Republicans in the South Carolina state Senate had the bright idea to write up a bill that would outlaw all abortions in the state (with the exception of cases involving rape, incest, or danger to the mother’s life), and they had the numbers to pass it. Which doesn’t mean, of course, that it would have immediately become law—legislative and legal obstacles remained. But it would have been a huge step to criminalizing a woman’s sovereignty over her own body, and it appeared all but inevitable that it would move forward.
Faced with that reality, the Democratic minority did the only thing they could—they filibustered. For two straight days:
State Sen. Marlon Kimpson, D-Charleston, held the floor for upwards of six hours as he filibustered the measure Thursday. He turned over the podium to state Sens. Margie Bright Matthews, D-Walterboro, and Fanning, who carried on the effort through the rest of the evening.
The vote to finally end the debate came close to 1 a.m. Friday morning.
It’s a rare “victory” for Democrats in the south, who are outnumbered in virtually all state houses, and though the bill isn’t dead, it’s been dealt a severe blow.
Republicans cracked in the end—five of them, to be precise, enough for a 24-21 vote to send it back to committee.
The Republicans who flipped even admitted that the solid show of unity from Democrats convinced them they were in for a hopeless fight:
By threatening to keep the Senate in Columbia over the weekend, Republicans hoped the Democrats would eventually give up on their stall tactics.
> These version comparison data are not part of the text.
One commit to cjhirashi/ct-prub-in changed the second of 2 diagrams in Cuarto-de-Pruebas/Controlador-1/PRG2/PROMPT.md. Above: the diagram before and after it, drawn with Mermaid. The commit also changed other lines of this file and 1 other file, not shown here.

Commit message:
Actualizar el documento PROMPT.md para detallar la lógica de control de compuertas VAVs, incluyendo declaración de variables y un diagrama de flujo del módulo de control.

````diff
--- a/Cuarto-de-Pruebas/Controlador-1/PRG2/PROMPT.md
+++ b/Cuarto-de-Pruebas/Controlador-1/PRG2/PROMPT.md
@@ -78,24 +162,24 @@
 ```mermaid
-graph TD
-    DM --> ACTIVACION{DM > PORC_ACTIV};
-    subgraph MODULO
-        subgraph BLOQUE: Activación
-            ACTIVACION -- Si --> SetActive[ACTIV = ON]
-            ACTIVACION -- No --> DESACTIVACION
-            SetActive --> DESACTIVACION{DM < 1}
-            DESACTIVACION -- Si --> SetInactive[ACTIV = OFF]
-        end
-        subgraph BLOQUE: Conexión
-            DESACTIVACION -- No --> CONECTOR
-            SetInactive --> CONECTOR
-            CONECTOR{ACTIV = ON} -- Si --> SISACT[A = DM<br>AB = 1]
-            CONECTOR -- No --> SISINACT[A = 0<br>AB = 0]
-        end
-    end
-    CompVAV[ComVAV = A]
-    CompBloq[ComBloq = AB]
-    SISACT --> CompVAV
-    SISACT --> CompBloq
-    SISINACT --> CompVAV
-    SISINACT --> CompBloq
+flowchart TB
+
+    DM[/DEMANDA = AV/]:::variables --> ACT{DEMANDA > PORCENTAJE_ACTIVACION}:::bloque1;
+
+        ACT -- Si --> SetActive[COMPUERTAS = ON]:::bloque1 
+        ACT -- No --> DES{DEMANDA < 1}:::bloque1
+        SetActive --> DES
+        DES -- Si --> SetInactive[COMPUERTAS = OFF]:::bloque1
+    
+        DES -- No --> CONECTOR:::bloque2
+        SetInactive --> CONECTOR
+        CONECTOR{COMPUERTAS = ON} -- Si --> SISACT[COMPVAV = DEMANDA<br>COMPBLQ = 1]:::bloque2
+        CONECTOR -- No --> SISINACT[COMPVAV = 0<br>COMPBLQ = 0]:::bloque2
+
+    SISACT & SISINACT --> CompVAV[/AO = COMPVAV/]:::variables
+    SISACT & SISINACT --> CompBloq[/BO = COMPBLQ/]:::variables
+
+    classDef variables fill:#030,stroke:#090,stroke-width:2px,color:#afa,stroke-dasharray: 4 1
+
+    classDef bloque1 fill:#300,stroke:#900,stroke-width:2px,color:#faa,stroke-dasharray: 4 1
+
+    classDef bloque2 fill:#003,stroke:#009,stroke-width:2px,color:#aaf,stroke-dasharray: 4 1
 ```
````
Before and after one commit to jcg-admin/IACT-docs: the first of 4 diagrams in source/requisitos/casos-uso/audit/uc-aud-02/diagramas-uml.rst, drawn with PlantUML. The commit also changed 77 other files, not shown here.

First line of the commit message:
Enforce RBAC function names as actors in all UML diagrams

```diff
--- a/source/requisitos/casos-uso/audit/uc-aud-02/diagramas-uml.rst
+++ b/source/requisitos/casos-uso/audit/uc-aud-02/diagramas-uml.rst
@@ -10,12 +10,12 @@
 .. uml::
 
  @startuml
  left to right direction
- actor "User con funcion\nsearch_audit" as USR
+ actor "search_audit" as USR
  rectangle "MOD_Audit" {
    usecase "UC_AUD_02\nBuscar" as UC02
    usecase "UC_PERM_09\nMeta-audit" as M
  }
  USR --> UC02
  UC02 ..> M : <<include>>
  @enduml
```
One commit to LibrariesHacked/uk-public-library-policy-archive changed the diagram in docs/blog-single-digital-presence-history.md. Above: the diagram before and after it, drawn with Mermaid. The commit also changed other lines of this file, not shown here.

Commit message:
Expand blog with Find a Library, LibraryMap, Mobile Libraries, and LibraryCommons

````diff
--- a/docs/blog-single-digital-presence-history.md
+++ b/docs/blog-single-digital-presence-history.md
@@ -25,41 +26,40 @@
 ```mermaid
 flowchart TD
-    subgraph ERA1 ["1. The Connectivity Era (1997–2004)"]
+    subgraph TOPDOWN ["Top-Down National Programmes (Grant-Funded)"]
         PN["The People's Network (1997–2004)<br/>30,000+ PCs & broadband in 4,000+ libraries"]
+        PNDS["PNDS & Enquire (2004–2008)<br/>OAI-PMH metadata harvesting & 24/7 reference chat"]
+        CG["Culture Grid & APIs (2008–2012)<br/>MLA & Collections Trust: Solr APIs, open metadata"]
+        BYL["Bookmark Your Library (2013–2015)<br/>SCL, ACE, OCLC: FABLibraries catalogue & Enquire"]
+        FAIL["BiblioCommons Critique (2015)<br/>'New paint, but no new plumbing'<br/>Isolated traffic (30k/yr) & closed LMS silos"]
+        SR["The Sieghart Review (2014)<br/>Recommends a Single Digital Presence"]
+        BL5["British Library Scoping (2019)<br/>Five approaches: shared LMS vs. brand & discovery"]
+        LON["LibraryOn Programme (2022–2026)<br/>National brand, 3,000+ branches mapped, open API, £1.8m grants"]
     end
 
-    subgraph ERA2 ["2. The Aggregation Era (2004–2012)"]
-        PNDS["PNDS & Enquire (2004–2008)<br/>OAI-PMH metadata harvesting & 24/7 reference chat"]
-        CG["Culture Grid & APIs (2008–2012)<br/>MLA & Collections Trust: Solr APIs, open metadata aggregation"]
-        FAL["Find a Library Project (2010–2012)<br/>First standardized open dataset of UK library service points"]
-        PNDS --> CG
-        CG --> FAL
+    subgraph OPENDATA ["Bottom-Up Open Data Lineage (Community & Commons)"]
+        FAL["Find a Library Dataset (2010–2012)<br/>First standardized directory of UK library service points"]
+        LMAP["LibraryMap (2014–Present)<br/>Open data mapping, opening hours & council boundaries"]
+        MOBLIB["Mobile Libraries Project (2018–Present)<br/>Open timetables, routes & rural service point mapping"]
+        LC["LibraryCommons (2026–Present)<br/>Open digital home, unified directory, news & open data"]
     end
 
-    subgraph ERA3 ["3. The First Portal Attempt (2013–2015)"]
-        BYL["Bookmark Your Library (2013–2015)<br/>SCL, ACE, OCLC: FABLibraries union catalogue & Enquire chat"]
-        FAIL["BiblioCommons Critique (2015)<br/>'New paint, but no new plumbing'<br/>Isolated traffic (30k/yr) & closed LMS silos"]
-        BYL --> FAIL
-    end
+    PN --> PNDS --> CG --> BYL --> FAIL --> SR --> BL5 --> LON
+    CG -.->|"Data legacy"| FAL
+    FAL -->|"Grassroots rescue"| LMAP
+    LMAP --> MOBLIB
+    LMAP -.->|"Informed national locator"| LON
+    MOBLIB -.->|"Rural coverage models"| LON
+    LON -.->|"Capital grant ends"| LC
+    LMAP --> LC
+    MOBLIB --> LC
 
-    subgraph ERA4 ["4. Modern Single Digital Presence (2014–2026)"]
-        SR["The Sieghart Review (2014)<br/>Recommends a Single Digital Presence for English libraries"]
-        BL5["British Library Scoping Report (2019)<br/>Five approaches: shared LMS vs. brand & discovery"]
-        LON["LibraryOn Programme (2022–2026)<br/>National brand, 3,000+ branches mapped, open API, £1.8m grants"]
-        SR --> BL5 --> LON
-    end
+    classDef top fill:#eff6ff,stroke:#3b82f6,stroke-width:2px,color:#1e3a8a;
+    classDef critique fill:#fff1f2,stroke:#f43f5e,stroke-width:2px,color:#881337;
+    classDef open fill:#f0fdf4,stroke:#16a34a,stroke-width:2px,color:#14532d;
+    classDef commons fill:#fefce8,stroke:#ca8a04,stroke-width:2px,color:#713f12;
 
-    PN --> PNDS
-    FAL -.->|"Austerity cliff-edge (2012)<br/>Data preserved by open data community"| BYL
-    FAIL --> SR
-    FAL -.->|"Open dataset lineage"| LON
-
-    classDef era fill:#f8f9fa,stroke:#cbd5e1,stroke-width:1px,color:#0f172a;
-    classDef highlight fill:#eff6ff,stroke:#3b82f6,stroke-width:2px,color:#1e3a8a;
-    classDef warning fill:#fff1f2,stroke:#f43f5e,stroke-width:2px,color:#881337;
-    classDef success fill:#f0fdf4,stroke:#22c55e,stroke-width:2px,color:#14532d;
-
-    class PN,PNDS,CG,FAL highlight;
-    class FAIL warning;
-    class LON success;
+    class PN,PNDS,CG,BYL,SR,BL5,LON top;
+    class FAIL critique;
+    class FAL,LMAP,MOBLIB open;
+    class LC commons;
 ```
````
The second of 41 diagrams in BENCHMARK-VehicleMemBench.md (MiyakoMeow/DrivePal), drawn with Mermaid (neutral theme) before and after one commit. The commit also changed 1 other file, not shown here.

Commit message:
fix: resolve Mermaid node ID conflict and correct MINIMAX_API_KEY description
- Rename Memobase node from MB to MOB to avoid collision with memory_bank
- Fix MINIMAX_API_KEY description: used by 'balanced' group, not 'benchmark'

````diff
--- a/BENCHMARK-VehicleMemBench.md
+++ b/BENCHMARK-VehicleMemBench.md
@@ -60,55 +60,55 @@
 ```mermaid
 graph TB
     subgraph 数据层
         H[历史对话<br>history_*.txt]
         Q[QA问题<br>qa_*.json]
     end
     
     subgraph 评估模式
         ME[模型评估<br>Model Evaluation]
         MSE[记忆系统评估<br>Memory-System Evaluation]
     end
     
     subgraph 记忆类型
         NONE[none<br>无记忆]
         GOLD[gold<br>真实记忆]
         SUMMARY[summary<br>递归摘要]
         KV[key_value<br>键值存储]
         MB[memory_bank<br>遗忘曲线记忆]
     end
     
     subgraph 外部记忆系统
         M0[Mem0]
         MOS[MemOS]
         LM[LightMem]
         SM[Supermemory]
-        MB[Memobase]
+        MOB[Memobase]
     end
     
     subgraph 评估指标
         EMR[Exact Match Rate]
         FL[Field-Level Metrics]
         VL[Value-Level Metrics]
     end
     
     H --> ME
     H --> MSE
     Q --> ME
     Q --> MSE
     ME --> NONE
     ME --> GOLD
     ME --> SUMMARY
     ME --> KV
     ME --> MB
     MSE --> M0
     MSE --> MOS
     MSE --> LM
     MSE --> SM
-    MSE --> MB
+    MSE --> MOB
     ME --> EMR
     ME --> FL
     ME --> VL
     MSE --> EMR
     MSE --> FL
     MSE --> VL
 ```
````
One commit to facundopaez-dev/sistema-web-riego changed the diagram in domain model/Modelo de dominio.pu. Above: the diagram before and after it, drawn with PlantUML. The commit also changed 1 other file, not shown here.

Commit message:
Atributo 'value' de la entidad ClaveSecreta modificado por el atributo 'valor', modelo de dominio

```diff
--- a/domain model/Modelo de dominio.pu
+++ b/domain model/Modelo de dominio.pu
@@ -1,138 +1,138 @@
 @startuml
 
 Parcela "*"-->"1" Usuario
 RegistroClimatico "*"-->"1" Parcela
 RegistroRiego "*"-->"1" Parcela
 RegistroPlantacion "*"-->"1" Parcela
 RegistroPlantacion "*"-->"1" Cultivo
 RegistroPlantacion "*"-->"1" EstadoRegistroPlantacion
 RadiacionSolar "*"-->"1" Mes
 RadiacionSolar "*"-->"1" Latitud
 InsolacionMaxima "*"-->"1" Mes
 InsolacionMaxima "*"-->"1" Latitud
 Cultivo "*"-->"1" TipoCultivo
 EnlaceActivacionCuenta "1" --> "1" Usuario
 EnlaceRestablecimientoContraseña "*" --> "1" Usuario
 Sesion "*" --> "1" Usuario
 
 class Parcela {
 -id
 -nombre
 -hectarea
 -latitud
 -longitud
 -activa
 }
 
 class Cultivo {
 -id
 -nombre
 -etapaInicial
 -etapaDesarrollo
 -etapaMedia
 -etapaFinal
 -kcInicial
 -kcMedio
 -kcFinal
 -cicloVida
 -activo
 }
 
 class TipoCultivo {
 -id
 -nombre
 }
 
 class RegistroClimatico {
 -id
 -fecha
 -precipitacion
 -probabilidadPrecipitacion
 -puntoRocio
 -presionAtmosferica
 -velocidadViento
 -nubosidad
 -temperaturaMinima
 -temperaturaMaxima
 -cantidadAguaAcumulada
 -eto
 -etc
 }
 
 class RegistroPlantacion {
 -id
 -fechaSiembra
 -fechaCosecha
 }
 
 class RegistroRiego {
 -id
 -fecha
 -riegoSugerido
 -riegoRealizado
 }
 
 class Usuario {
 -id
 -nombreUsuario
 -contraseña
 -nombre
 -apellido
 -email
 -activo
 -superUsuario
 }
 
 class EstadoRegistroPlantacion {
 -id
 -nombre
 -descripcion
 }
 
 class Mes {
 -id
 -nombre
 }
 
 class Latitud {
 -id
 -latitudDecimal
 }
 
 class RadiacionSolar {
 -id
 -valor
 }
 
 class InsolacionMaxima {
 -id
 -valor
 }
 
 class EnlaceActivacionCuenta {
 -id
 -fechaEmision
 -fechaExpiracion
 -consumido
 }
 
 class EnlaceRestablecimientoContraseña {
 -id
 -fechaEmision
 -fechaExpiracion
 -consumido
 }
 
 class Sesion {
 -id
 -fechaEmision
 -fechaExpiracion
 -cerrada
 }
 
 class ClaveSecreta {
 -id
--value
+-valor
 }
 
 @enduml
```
But when none of them left after going deep into the night, Rankin said he feared the clock would run out on the session without passing either the abortion ban or any of the other bills they hope to take up.
“They were here en masse with no defection,” Rankin said of the Democrats.
In a time when many mainstream Democrats seem to think the best strategy for combating conservatism is to concede ground and strive for compromise—an enormous failure, by any measure—this episode will hopefully serve as a clarion call not just in South Carolina, but around the country. The lesson is clear: Fight on, fight relentlessly, and never say die even when you don’t have a chance. Because maybe you do.